DIRECTIONS FOR THIS TASK - Check each line of the records below and collect those that include the word "ConstraintLayout".

** Opening ENTRIES SHOWN block **

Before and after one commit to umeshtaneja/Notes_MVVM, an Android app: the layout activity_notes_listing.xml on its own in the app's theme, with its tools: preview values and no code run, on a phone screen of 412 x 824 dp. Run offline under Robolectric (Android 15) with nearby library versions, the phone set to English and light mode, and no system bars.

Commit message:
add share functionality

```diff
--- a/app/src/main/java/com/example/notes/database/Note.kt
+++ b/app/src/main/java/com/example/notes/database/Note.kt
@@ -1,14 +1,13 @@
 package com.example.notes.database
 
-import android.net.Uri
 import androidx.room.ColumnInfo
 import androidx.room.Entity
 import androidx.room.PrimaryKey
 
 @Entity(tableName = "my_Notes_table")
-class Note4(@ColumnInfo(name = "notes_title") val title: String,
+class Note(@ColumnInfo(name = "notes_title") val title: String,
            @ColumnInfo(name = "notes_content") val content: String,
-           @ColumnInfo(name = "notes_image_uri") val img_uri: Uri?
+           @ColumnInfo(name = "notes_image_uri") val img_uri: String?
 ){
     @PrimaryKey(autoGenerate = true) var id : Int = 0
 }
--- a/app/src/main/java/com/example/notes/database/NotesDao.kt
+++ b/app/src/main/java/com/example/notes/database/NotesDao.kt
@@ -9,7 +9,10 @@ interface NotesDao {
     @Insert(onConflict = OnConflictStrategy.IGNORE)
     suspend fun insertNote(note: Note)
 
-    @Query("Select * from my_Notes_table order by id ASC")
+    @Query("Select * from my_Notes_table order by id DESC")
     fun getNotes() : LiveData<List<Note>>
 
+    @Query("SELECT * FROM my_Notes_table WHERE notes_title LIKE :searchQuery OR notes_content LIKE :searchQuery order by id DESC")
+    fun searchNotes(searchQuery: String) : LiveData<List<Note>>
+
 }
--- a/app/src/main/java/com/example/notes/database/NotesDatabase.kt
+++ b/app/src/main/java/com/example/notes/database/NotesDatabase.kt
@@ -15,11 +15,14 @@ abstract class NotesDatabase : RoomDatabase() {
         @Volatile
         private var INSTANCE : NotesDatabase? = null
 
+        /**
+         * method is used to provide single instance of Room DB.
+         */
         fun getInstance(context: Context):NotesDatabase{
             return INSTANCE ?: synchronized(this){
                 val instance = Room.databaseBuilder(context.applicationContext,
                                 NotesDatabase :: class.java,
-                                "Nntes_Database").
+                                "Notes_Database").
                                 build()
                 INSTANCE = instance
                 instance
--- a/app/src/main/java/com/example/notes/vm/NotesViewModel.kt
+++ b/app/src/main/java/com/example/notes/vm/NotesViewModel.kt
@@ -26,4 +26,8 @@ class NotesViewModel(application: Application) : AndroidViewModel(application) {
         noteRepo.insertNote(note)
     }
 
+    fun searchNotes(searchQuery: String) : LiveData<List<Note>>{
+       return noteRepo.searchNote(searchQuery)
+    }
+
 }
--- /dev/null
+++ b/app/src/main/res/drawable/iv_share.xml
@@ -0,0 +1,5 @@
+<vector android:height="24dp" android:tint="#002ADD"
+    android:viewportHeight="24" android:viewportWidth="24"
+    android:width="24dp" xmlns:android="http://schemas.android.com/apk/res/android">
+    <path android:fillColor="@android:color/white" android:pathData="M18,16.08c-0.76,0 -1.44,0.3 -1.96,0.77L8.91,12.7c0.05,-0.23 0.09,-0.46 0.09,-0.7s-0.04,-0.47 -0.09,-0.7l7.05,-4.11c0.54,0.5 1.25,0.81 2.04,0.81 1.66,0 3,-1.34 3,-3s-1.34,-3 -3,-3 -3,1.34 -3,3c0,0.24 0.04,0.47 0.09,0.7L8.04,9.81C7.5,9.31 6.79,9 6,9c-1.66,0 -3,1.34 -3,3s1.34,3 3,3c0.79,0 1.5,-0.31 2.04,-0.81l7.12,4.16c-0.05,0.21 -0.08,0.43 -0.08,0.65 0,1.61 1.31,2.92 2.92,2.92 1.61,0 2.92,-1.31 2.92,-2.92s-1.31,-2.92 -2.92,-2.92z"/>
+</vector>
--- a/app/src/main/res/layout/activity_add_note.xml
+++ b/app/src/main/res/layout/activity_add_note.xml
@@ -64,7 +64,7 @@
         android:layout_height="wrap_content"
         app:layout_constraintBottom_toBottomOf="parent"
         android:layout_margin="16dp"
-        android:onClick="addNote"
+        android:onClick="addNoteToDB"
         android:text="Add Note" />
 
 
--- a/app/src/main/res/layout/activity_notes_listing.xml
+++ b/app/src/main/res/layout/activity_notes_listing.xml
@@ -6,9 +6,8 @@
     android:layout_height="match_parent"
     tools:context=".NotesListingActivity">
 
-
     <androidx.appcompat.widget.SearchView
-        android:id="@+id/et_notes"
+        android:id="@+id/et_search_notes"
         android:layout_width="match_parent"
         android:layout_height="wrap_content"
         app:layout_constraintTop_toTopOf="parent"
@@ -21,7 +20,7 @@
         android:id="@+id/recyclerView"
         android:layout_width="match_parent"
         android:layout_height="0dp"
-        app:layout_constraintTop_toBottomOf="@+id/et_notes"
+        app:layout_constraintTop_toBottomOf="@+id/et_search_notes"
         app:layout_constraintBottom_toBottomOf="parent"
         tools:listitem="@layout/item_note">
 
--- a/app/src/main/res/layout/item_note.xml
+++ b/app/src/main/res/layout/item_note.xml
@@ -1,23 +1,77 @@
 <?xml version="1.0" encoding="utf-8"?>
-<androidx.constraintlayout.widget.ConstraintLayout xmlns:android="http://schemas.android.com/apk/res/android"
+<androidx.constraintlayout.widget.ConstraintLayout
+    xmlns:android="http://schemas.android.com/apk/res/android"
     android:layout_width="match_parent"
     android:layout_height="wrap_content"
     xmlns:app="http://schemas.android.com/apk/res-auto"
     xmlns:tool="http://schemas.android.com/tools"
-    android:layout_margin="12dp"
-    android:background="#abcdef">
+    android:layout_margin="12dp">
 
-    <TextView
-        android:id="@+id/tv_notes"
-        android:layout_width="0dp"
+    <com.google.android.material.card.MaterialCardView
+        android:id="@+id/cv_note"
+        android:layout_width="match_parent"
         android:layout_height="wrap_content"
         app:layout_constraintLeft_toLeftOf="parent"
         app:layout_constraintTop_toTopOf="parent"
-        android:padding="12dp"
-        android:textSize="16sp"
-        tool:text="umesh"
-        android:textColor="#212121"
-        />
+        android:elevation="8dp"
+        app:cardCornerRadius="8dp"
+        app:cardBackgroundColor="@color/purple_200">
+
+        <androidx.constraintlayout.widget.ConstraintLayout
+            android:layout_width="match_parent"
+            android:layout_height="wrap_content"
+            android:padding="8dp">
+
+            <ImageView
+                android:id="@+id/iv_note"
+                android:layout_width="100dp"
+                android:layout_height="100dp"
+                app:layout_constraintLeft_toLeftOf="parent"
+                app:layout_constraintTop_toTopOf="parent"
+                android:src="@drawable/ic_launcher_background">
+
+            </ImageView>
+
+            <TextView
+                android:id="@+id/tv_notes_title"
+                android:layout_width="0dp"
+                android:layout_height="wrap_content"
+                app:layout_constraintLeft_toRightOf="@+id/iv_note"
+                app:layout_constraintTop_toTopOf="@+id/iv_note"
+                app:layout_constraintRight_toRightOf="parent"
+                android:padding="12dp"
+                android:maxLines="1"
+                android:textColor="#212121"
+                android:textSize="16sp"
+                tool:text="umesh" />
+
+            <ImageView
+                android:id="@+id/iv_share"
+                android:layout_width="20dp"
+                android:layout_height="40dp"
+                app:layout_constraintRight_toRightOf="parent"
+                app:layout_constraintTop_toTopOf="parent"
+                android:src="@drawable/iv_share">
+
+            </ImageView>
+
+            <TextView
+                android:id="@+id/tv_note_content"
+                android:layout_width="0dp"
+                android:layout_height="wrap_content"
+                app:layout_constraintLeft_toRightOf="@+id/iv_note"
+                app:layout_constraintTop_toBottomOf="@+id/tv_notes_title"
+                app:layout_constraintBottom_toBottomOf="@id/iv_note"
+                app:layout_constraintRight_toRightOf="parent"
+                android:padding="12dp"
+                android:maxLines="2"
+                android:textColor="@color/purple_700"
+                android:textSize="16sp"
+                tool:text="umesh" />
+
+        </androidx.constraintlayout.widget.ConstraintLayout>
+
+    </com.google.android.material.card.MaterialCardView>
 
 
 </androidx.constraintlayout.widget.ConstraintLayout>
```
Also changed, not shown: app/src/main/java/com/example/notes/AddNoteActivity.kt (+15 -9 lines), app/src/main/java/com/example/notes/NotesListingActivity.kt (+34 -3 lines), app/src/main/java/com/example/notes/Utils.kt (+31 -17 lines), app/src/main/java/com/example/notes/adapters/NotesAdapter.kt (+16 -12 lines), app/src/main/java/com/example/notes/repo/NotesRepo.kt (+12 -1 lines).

** Closing ENTRIES SHOWN block **

EXERCISE RESPONSE -
-<androidx.constraintlayout.widget.ConstraintLayout xmlns:android="http://schemas.android.com/apk/res/android"
+<androidx.constraintlayout.widget.ConstraintLayout
+        <androidx.constraintlayout.widget.ConstraintLayout
+        </androidx.constraintlayout.widget.ConstraintLayout>
 </androidx.constraintlayout.widget.ConstraintLayout>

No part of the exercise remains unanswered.